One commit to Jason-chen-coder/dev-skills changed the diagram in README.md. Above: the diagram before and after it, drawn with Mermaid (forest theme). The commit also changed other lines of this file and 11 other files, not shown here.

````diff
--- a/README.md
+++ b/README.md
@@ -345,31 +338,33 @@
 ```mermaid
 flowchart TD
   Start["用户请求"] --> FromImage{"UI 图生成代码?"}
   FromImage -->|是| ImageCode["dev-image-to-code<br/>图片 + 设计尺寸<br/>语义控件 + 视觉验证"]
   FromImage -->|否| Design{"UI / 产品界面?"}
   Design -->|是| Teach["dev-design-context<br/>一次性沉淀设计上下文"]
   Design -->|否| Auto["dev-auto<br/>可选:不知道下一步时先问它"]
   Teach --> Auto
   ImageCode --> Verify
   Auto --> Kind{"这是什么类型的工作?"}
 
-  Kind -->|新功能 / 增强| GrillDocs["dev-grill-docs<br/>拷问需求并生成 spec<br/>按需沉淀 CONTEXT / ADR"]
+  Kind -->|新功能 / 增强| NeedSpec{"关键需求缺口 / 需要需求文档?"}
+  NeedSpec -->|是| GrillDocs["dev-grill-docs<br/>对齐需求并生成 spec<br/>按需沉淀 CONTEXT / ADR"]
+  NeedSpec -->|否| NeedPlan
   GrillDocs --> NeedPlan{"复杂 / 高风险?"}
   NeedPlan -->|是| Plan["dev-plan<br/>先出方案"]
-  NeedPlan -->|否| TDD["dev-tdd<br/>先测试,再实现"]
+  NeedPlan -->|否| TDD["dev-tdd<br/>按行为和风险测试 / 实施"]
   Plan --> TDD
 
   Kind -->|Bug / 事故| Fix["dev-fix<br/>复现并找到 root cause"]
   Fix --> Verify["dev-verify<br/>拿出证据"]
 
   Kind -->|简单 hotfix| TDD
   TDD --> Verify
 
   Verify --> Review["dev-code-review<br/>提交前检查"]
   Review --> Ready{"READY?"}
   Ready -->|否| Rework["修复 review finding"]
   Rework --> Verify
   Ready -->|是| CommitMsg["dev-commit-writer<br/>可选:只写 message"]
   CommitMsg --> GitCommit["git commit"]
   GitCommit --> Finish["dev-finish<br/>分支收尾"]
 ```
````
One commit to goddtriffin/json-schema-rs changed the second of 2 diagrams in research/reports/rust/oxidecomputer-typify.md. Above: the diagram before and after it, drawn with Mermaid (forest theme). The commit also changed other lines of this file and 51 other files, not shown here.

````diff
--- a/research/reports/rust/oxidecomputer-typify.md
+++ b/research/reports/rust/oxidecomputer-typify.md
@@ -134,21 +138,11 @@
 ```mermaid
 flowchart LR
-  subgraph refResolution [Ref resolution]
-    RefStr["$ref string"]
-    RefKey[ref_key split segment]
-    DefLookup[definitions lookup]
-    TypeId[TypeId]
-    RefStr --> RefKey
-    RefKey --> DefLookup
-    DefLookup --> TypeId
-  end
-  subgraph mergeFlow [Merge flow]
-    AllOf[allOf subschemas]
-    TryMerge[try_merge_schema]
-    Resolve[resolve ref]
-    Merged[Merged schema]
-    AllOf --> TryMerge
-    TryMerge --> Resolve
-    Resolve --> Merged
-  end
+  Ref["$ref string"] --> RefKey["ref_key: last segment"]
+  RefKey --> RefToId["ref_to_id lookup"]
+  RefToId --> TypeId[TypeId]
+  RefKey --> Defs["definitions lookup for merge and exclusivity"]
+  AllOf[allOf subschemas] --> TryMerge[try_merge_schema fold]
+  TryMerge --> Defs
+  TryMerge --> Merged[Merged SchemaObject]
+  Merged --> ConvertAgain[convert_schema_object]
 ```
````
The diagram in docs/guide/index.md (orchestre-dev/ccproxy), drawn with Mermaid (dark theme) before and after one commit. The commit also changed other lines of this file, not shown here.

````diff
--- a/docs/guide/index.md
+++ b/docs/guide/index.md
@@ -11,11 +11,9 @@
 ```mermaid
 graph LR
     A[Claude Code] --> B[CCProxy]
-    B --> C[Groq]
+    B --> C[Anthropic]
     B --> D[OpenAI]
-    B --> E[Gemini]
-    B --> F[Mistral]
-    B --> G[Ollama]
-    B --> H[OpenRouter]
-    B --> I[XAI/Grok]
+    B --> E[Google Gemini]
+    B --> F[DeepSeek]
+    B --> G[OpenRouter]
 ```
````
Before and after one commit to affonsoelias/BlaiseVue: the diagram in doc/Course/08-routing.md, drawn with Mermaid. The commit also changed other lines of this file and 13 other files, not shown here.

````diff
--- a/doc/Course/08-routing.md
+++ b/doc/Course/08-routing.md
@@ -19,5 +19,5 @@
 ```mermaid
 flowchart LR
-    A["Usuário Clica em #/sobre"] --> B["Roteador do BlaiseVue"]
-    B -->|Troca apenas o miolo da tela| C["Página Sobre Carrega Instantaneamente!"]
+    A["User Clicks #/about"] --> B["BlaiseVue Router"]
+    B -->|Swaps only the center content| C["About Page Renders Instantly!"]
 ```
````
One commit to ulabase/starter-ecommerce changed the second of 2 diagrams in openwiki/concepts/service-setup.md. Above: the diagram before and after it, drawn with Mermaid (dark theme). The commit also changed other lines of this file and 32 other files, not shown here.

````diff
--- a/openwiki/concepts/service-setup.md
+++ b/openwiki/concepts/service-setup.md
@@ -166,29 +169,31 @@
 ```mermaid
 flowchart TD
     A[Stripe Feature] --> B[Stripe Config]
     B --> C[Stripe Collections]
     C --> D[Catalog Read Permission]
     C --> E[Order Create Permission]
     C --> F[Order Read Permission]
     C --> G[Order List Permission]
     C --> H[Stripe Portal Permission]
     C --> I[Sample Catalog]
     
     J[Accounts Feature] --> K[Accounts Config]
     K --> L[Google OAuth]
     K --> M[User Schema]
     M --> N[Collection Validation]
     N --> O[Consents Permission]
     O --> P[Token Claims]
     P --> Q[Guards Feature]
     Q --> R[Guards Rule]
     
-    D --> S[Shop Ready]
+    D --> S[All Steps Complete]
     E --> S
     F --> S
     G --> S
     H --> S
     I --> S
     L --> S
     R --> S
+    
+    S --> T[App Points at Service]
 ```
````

• _PROBLEM REQUIREMENTS_: How many lines in these entries hold the string "CommitMsg"? Answer with the number alone.

• _WRITTEN SOLUTION_: 2